**Exercise inputs:**
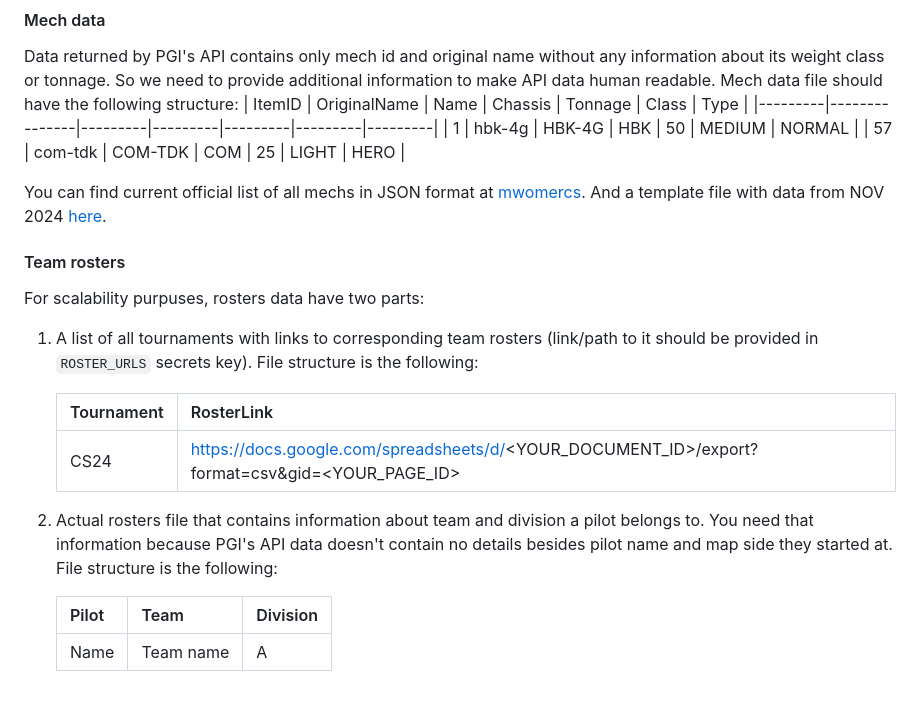
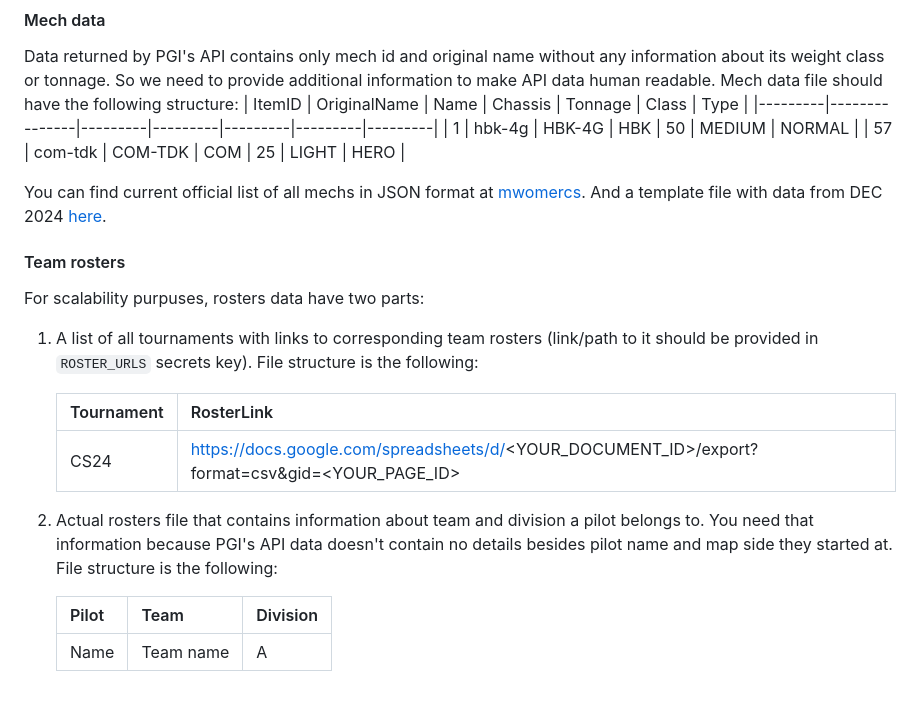
Before and after one commit to iT-Drake/MWOCompStatsVisualization, a Markdown page: readme.md, the part around the change. Drawn GitHub-style.

```diff
--- a/readme.md
+++ b/readme.md
@@ -87,7 +87,7 @@ Data returned by PGI's API contains only mech id and original name without any i
 | 57      | com-tdk       | COM-TDK | COM     | 25      | LIGHT   | HERO    |
 
 You can find current official list of all mechs in JSON format at [mwomercs](https://static.mwomercs.com/api/mechs/list/dict.json).
-And a template file with data from NOV 2024 [here](data/mechdata.csv).
+And a template file with data from DEC 2024 [here](examples/mechdata.csv).
 
 #### Team rosters
 
@@ -98,7 +98,7 @@ For scalability purpuses, rosters data have two parts:
     |------------|------------------------------------------------------------------------------------------------|
     | CS24       | https://docs.google.com/spreadsheets/d/<YOUR_DOCUMENT_ID>/export?format=csv&gid=<YOUR_PAGE_ID> |
 
-1. Actual rosters file that contains information about team and division a pilot belongs to. You need that information because PGI's API data doesn't contain no details besides pilot name and map side they started at. File structure is the following:
+2. Actual rosters file that contains information about team and division a pilot belongs to. You need that information because PGI's API data doesn't contain no details besides pilot name and map side they started at. File structure is the following:
 
     | Pilot | Team      | Division |
     |-------|-----------|----------|
@@ -111,5 +111,5 @@ For scalability purpuses, rosters data have two parts:
 [license-shield]: https://img.shields.io/github/license/iT-Drake/MWOCompStatsVisualization.svg?style=for-the-badge
 [license-url]: https://github.com/iT-Drake/MWOCompStatsVisualization/blob/main/LICENSE
 
-[version-shield]: https://img.shields.io/badge/Version-0.2.3-blue?style=for-the-badge
+[version-shield]: https://img.shields.io/badge/Version-0.3.0-blue?style=for-the-badge
 [version-url]: https://github.com/iT-Drake/MWOCompStatsVisualization
```
Also changed, not shown: img/Filters.png (added), 14 other files.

**Your assignment:** Before copying, set the pictures aside; then reproduce each entry above exactly.

**Written answer:**
Before and after one commit to iT-Drake/MWOCompStatsVisualization, a Markdown page: readme.md, the part around the change. Drawn GitHub-style.

```diff
--- a/readme.md
+++ b/readme.md
@@ -87,7 +87,7 @@ Data returned by PGI's API contains only mech id and original name without any i
 | 57      | com-tdk       | COM-TDK | COM     | 25      | LIGHT   | HERO    |
 
 You can find current official list of all mechs in JSON format at [mwomercs](https://static.mwomercs.com/api/mechs/list/dict.json).
-And a template file with data from NOV 2024 [here](data/mechdata.csv).
+And a template file with data from DEC 2024 [here](examples/mechdata.csv).
 
 #### Team rosters
 
@@ -98,7 +98,7 @@ For scalability purpuses, rosters data have two parts:
     |------------|------------------------------------------------------------------------------------------------|
     | CS24       | https://docs.google.com/spreadsheets/d/<YOUR_DOCUMENT_ID>/export?format=csv&gid=<YOUR_PAGE_ID> |
 
-1. Actual rosters file that contains information about team and division a pilot belongs to. You need that information because PGI's API data doesn't contain no details besides pilot name and map side they started at. File structure is the following:
+2. Actual rosters file that contains information about team and division a pilot belongs to. You need that information because PGI's API data doesn't contain no details besides pilot name and map side they started at. File structure is the following:
 
     | Pilot | Team      | Division |
     |-------|-----------|----------|
@@ -111,5 +111,5 @@ For scalability purpuses, rosters data have two parts:
 [license-shield]: https://img.shields.io/github/license/iT-Drake/MWOCompStatsVisualization.svg?style=for-the-badge
 [license-url]: https://github.com/iT-Drake/MWOCompStatsVisualization/blob/main/LICENSE
 
-[version-shield]: https://img.shields.io/badge/Version-0.2.3-blue?style=for-the-badge
+[version-shield]: https://img.shields.io/badge/Version-0.3.0-blue?style=for-the-badge
 [version-url]: https://github.com/iT-Drake/MWOCompStatsVisualization
```
Also changed, not shown: img/Filters.png (added), 14 other files.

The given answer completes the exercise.